(Image comparison data)
^^^^^^^^^^^^^^^^
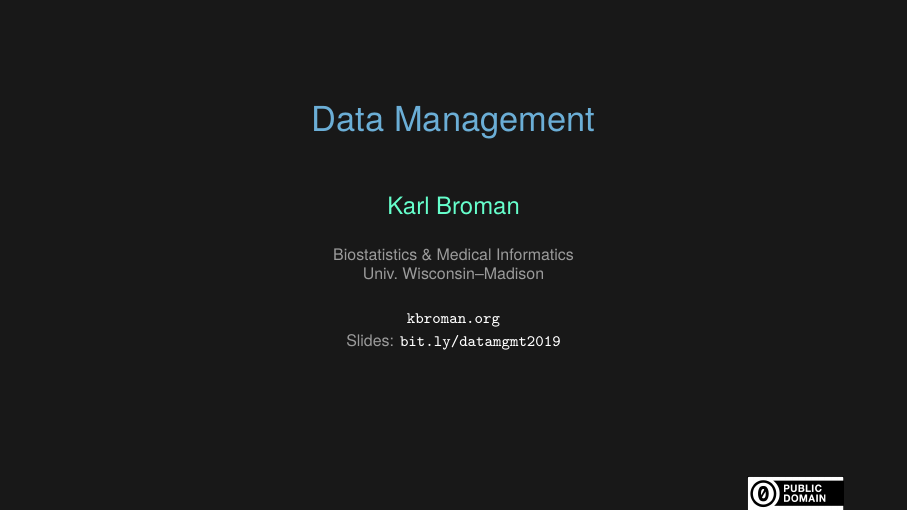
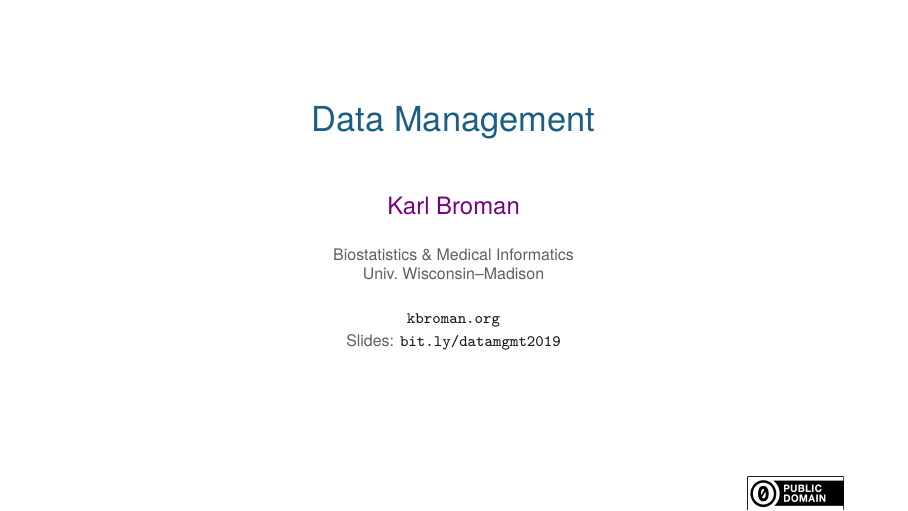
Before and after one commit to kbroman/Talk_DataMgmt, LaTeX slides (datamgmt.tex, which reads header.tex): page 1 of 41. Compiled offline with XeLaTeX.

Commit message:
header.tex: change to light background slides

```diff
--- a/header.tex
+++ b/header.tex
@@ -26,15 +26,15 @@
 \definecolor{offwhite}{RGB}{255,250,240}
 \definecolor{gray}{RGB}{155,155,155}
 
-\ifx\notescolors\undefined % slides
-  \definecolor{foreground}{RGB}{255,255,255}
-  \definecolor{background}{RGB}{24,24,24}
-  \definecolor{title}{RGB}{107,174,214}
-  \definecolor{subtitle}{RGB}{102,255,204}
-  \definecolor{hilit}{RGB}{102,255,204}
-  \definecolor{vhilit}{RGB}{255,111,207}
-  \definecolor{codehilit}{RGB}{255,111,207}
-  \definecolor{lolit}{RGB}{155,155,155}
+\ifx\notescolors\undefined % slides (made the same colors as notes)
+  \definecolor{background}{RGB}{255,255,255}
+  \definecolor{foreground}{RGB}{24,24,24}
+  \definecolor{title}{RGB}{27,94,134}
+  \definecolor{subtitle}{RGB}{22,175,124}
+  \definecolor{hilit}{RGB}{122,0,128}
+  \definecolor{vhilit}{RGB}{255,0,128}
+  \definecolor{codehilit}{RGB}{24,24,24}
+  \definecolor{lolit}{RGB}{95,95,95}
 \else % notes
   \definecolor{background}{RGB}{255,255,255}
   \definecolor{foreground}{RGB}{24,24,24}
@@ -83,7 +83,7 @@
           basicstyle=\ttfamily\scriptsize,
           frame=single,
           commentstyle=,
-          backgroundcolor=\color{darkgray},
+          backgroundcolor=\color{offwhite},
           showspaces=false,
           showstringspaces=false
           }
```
^^^^^^^^^^^^^^^^
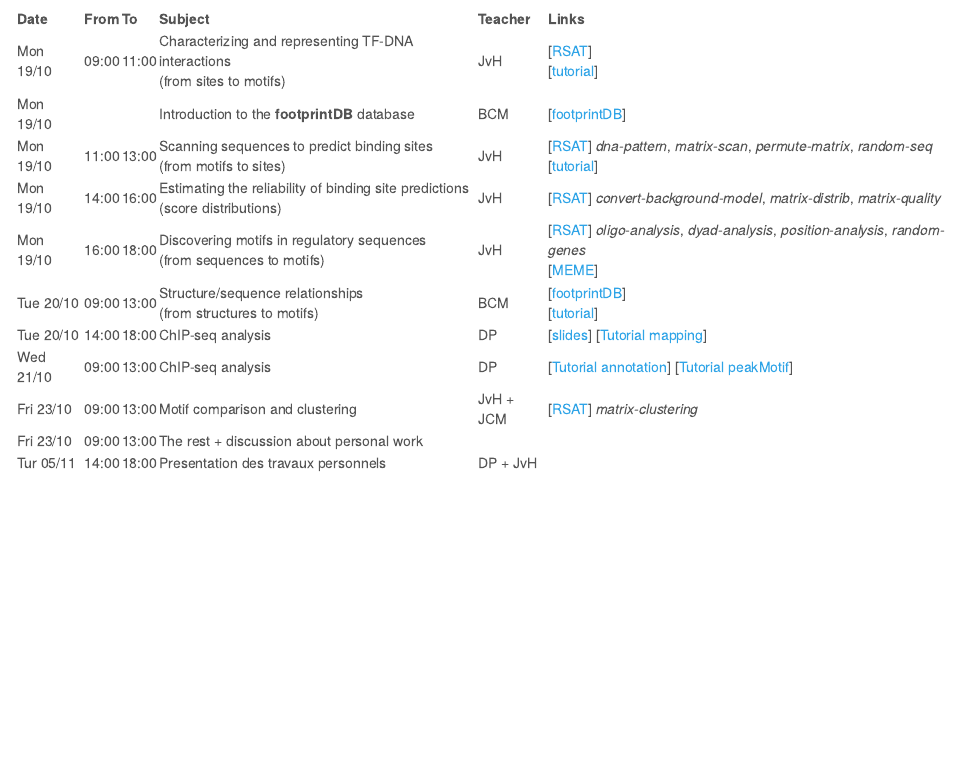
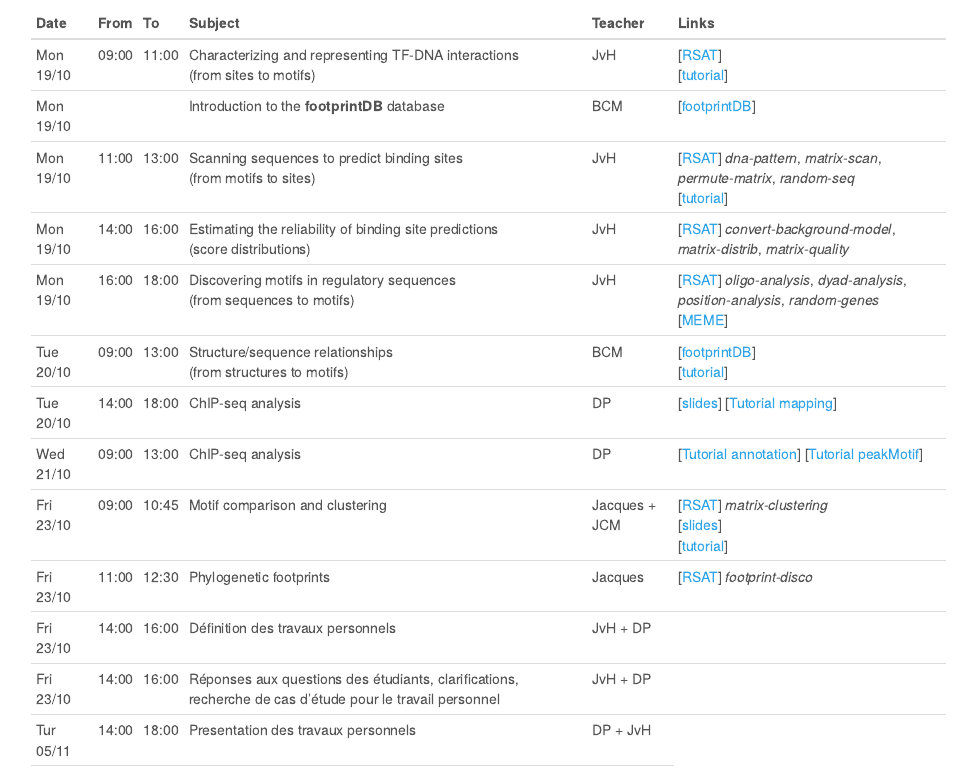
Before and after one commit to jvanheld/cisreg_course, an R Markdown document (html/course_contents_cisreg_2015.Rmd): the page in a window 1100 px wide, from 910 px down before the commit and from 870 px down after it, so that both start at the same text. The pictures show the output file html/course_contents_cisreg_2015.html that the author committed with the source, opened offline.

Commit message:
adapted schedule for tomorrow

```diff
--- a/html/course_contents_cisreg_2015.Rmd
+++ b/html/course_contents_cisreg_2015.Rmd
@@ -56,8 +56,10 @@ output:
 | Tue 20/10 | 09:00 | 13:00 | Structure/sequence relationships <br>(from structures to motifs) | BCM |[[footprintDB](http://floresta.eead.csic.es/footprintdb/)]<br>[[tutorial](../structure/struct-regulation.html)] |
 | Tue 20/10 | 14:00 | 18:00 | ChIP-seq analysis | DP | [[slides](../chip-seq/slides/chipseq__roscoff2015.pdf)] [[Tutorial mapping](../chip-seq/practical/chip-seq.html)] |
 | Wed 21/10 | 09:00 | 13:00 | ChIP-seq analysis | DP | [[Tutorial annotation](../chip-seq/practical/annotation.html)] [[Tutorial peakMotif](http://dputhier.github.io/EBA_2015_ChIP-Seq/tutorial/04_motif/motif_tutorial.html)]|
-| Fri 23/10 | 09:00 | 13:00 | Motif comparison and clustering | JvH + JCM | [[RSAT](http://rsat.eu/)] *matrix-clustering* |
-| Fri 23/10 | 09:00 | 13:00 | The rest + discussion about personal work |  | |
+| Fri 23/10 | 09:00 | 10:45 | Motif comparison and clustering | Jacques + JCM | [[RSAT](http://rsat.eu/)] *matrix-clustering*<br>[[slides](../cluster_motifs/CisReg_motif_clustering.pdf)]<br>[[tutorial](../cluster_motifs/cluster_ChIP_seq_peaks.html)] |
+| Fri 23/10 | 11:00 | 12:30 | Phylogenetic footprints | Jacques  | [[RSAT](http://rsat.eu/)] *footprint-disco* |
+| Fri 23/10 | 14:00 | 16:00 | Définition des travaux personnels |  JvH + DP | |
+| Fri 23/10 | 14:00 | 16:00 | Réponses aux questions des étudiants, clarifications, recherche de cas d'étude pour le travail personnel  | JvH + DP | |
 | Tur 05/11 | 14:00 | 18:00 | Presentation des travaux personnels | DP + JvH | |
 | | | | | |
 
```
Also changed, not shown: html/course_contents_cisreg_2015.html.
^^^^^^^^^^^^^^^^
The expected answer is a copy of every line in the entries that holds the word "slides".

→ **OUTPUT**
Before and after one commit to kbroman/Talk_DataMgmt, LaTeX slides (datamgmt.tex, which reads header.tex): page 1 of 41. Compiled offline with XeLaTeX.
header.tex: change to light background slides
-\ifx\notescolors\undefined % slides
+\ifx\notescolors\undefined % slides (made the same colors as notes)
 | Tue 20/10 | 14:00 | 18:00 | ChIP-seq analysis | DP | [[slides](../chip-seq/slides/chipseq__roscoff2015.pdf)] [[Tutorial mapping](../chip-seq/practical/chip-seq.html)] |
+| Fri 23/10 | 09:00 | 10:45 | Motif comparison and clustering | Jacques + JCM | [[RSAT](http://rsat.eu/)] *matrix-clustering*<br>[[slides](../cluster_motifs/CisReg_motif_clustering.pdf)]<br>[[tutorial](../cluster_motifs/cluster_ChIP_seq_peaks.html)] |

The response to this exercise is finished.